- [Activity]: Within the material below, how many lines include the word "width"? Only the number should be given.

- [Given data]:
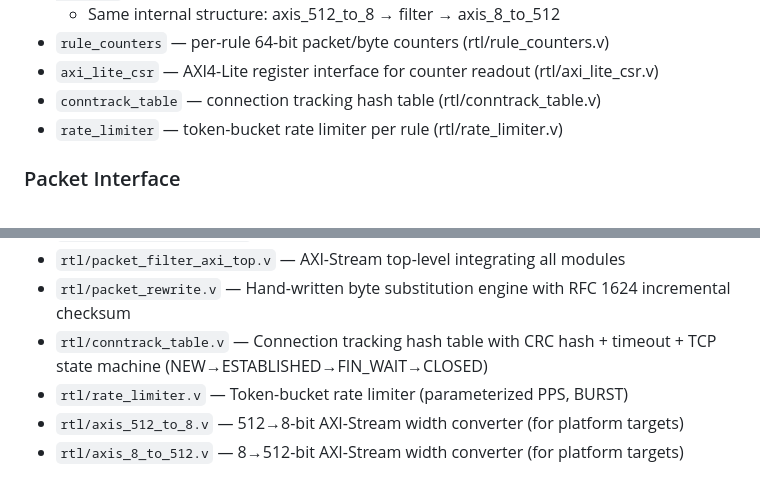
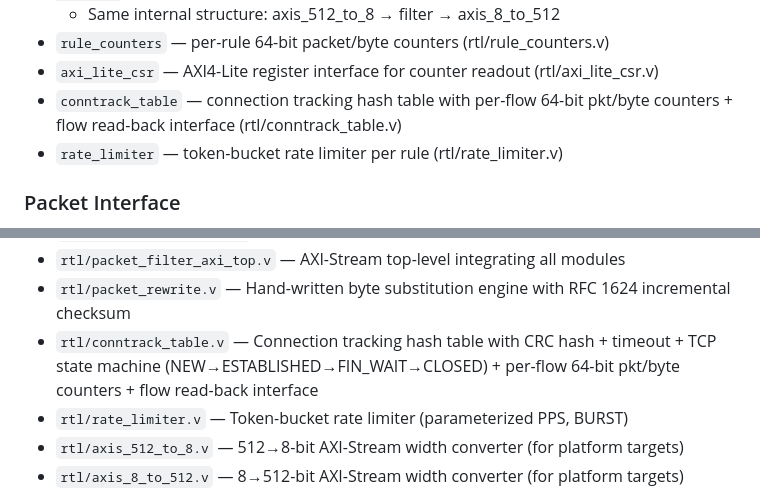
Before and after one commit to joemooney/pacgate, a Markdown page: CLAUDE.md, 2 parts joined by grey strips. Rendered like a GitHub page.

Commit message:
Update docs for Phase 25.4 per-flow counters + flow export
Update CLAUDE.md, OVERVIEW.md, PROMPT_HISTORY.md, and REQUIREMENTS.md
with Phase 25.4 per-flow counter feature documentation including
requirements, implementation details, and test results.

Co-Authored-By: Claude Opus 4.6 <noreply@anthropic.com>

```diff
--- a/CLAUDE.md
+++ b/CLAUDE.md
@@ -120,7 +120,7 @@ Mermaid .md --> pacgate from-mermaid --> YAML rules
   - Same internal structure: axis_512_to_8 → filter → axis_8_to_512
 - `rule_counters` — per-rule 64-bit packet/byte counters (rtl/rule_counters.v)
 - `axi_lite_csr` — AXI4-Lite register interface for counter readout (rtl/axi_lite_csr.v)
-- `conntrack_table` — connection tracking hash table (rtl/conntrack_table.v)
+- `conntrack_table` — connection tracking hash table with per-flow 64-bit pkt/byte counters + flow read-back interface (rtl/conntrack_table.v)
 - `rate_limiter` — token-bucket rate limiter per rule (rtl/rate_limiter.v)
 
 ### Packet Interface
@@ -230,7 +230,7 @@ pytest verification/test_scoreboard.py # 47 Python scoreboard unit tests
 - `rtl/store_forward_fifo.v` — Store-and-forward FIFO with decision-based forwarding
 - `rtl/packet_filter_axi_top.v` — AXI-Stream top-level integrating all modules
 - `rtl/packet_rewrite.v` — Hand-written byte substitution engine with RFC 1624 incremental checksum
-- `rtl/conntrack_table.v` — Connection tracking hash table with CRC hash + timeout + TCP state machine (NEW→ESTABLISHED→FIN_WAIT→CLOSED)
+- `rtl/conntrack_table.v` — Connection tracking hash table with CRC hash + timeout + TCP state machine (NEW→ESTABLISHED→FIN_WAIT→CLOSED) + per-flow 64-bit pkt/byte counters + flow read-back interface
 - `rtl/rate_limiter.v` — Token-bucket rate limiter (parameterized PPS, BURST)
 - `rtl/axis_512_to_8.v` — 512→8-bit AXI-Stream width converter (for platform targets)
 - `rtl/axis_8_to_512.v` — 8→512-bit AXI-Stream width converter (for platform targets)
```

- [Reply to the task]: 2